**Activity:** Locate the string "border" in the listing below. Copy every line where it is found.

= Beginning of Section =

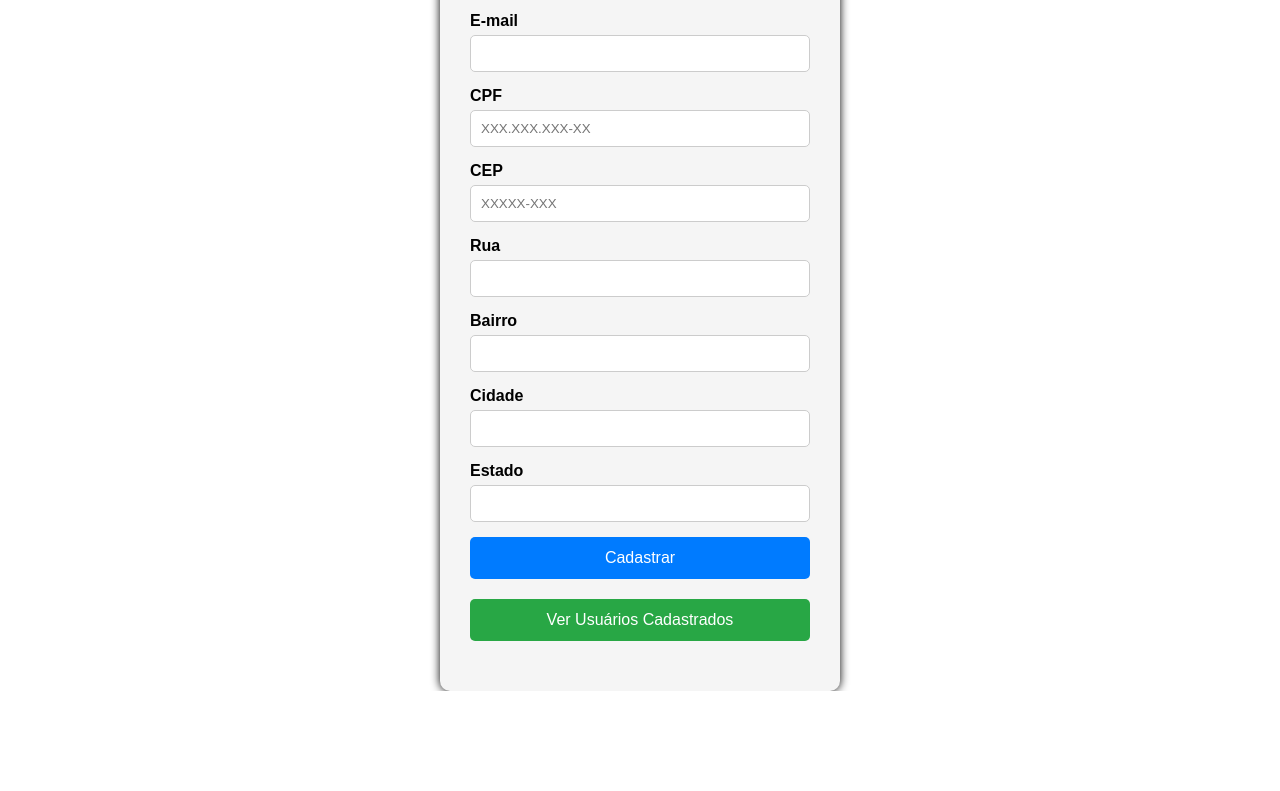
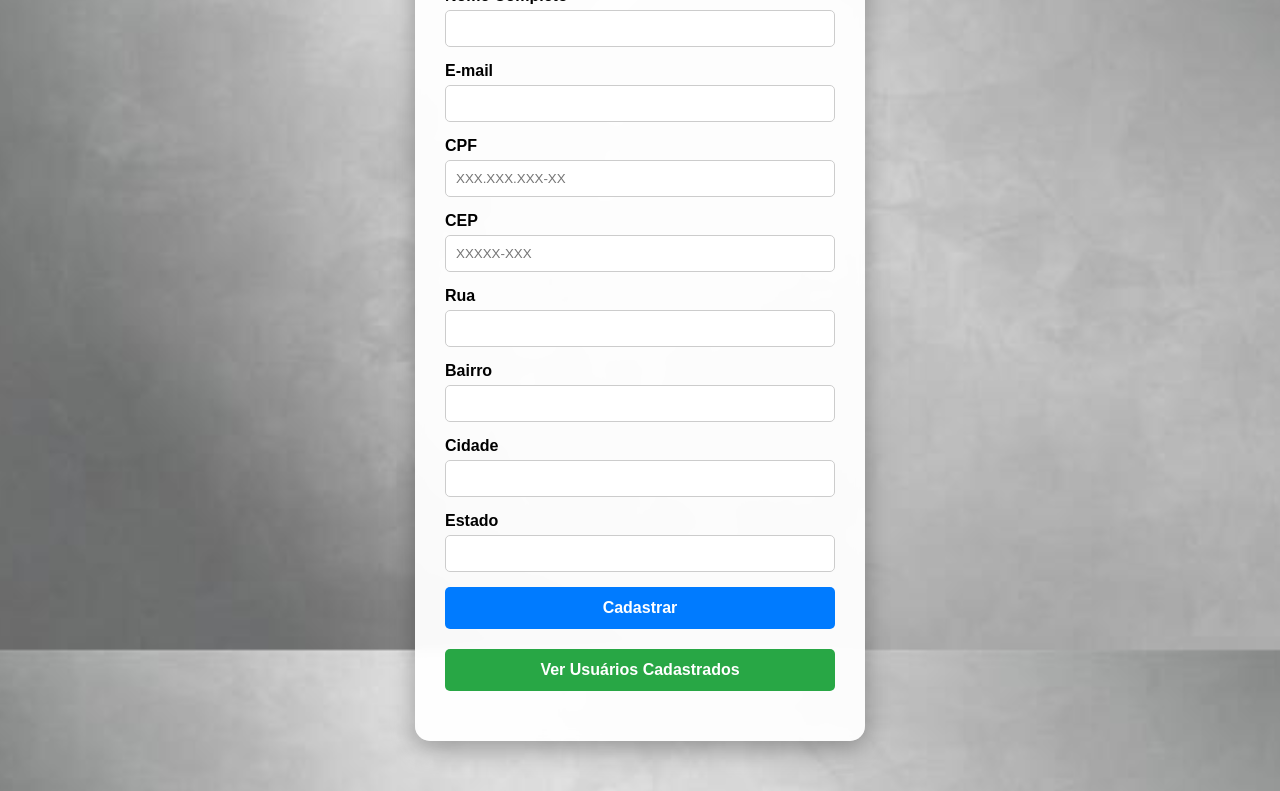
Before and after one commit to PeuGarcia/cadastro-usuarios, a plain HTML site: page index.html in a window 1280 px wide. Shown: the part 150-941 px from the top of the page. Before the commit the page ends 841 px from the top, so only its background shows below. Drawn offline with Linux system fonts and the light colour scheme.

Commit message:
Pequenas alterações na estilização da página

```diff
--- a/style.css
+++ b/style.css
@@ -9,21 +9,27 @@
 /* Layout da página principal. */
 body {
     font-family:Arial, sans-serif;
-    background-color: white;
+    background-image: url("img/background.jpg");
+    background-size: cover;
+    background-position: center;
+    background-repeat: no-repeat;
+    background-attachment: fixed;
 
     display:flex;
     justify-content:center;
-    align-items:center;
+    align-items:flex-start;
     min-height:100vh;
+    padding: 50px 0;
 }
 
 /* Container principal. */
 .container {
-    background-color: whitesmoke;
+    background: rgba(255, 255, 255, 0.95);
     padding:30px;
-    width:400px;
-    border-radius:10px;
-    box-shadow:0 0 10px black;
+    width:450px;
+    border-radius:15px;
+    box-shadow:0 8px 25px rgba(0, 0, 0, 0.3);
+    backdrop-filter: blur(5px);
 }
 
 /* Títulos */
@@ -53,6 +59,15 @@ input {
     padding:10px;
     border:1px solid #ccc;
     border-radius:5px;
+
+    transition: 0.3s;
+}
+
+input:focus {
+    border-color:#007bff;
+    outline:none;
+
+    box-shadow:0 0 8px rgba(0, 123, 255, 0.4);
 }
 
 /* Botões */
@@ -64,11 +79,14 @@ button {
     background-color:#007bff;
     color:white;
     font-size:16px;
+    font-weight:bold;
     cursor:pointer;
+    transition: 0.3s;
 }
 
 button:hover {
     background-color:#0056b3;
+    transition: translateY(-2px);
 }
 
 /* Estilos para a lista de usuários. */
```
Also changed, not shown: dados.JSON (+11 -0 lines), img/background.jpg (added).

= End of Section =

**Finished task:**
-    border-radius:10px;
+    border-radius:15px;
     border:1px solid #ccc;
     border-radius:5px;
+    border-color:#007bff;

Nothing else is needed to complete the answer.